E = M
M is an operation in pitch class theory, usually only associated with 12-tone rows and only as M
Perceptions about music, perceptions that affect music, perceptions colored by music, perceptions expressed by music.
So, what did I miss?
For my money, "There She Goes" is nearly impossible to beat in its pop perfection: from the tips of its chiming guitars to the bottom of its blissful lyrics, it simply doesn't get any better than this. If aliens came down and said that we had just shade under three minutes to justify our existence or we'd be evaporated -- well, I wouldn't necessarily suggest playing this song, but I might suggest someone put it on in the background while we boot up Stephen Hawking's voice synthesizer.
This song is 2:42, so John takes this as the duration to check, and finds it to be the winner. Chad agrees and everyone had fun sorting their iTunes list by duration (it makes for some interesting shuffle listening). I'm not a big pop collector, but in comments I did offer some pop tunes from the 20's through 40's, otherwise known as swing.

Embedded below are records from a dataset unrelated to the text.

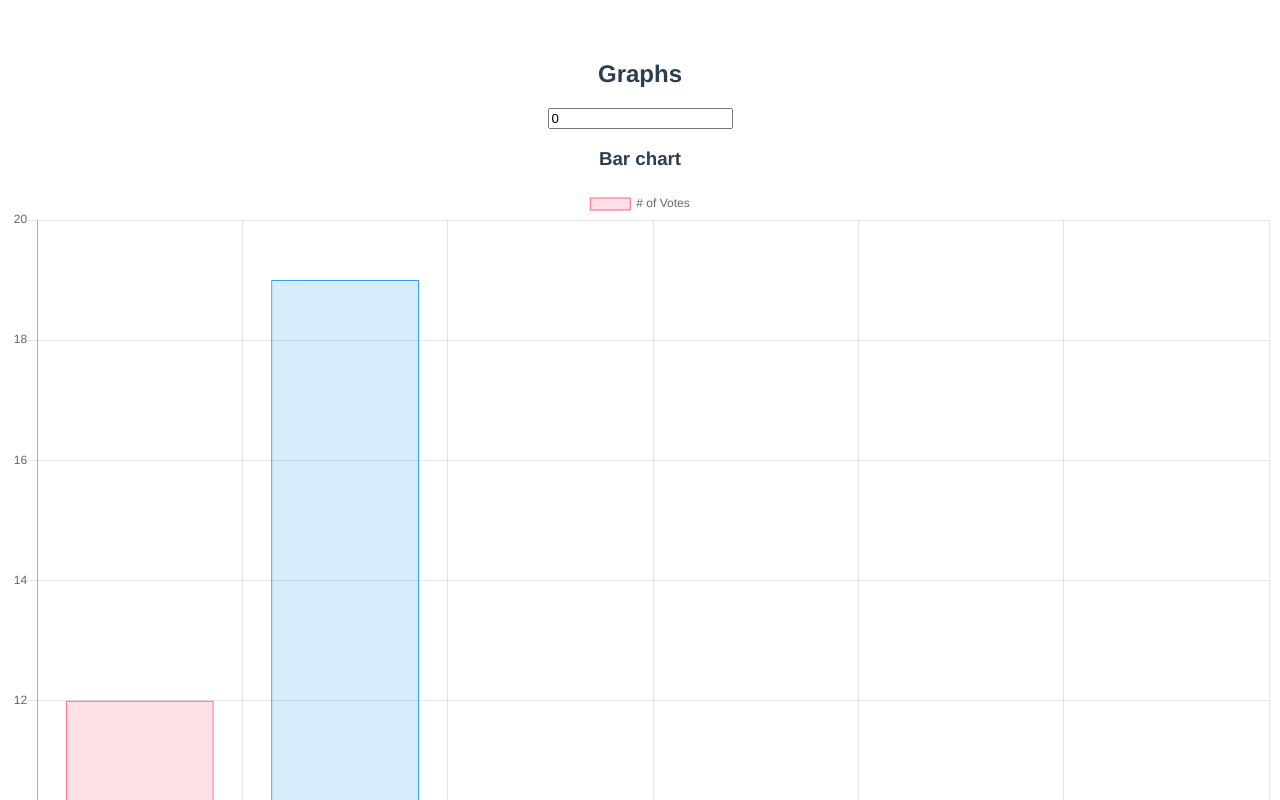
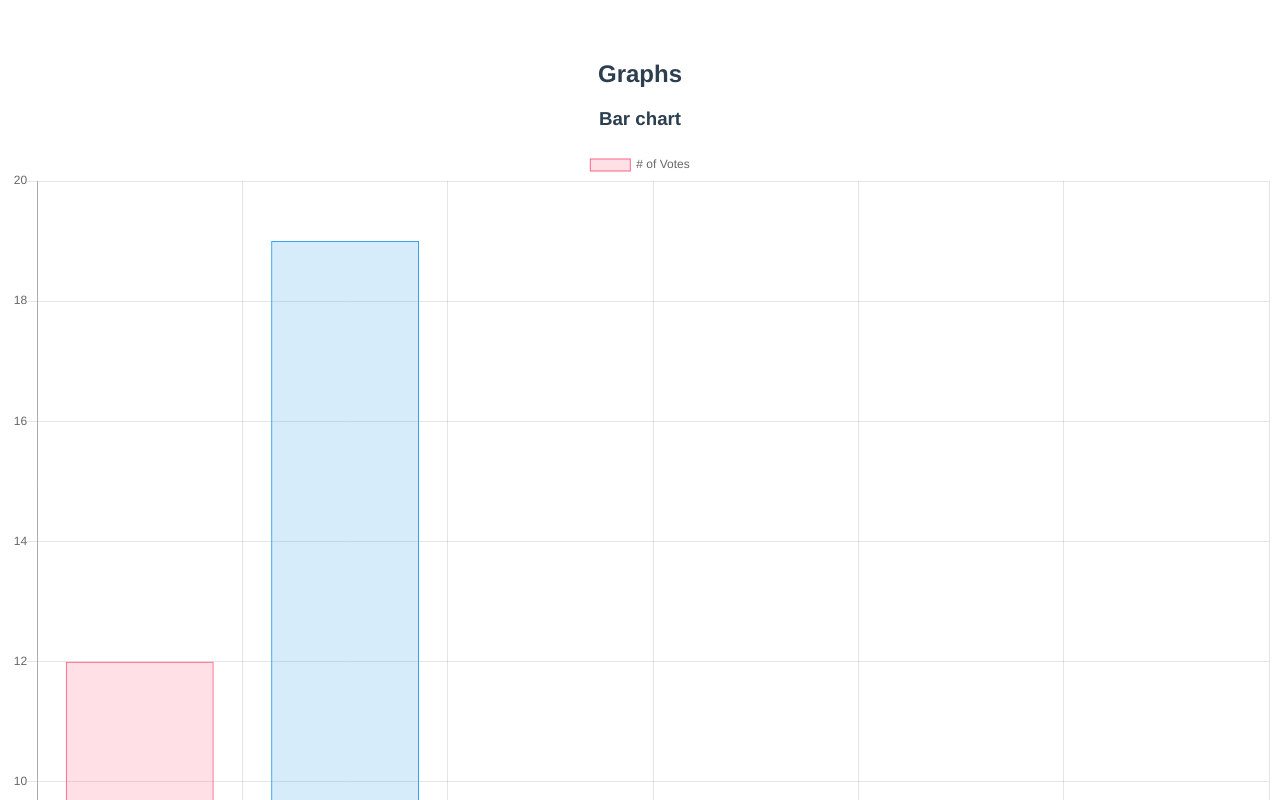
Before and after one commit to Amanej/vue-chart-js, a Vue app: page / in a window 1280 px wide. Shown: the top 800 px of the page. Built offline with nearby package versions, Linux system fonts and the light colour scheme.

Commit message:
Removed attempts to make chart reactive

```diff
--- a/src/App.vue
+++ b/src/App.vue
@@ -2,12 +2,10 @@
   <div id="app">
     <h2>Graphs</h2>
 
-    <input type="number" v-model="val" @change="changeData" />
-
     <h3>Bar chart</h3>
     <BasicChart :labels="BarGraphData.labels" :datasets="BarGraphData.datasets" />
     <h3>Line chart</h3>
-    <BasicChart :labels="BarGraphData.labels" :datasets="BarGraphData.datasets" chartType="line" :test="val" />
+    <BasicChart :labels="BarGraphData.labels" :datasets="BarGraphData.datasets" chartType="line" />
     <h3>Radar chart</h3>
     <BasicChart :labels="BarGraphData.labels" :datasets="BarGraphData.datasets" chartType="radar" />
     <!--
@@ -25,8 +23,6 @@
       <li>Bubble</li>
       <li>Scatter</li>
     </ul>
-
-    <button @click="changeData">Change data</button>
 
   </div>
 </template>
@@ -78,12 +74,6 @@ export default class App extends Vue {
 
   public val: number = 0
 
-  public changeData() {
-    // this.BarGraphData[0].data[0].data[2] = this.val
-    // this.BarGraphData.datasets.data[2] = 20
-    this.BarGraphData.datasets[0].data[2] = this.val
-    console.log(this.BarGraphData.datasets[0].data[2])
-  }
 }
 </script>
 
```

Prompted by the war in Iraq, waged by a coalition led by the US and UK governments, and in the light of the ensuing occupation and continuing violence and loss of life and property, we, the undersigned, comprising an international group of scholars meeting at Seattle, Washington, November 12, 2004:
* express our commitment to the principle of international cooperation and its application to the constructive, long-term resolution of international problems, and adherence to international law;
* encourage study of the profound moral and legal questions raised by the preemptive use of military power;
* peacefully oppose governmental, individual, and corporate acts that impede, disregard, override, or ignore the sanctity of human life;
* seek to promote these views throughout the international community.
Anyone signing now is listed separately as a Post-Conference signatory, so don't worry that you weren't at the meeting.
Ellen Garbarino, assistant professor of marketing at Case Western Reserve University in Cleveland, said church advertising, like a pitch for soap, can help provide consumer awareness and lead to sampling. Then it's up to the church to keep a new member, she said.
But the UCC might face a consumer backlash, according to Garbarino, who said people expect ads on cars and candy, not necessarily churches.
I remember the Mormon church advertising regularly when I was a youngster in the '70s. That was the only way that I even knew what a Mormon was, growing up in Wisconsin suburbia. The Episcopal Church tried advertising a few years ago, but I haven't heard any mention of it since, other than regular sponsorship of the local NPR station by several local churches. The point is, church advertising is not exactly new. Thus I would expect a marketing professor to have statistics to back up claims for caution. Perhaps Prof. Garbarino does have such stats, and was cut short by the reporter. In that case I criticize the reporter for creating the incorrect impression that mainline churches have not regularly advertised before.
(via Marcus Maroney)
From PZ Meyers, I find out that I too can be a superhero.
I think I used less restraint than PZ, opting for the thigh high boots, the cool visor (the glasses provided were too big to adequately show my own), and a cool Pharoah beard (they didn't have a Van Dyke like mine). I managed to resist the jet pack, though I was tempted by the big wings. The ring is used to bring about harmonic resonance, naturally.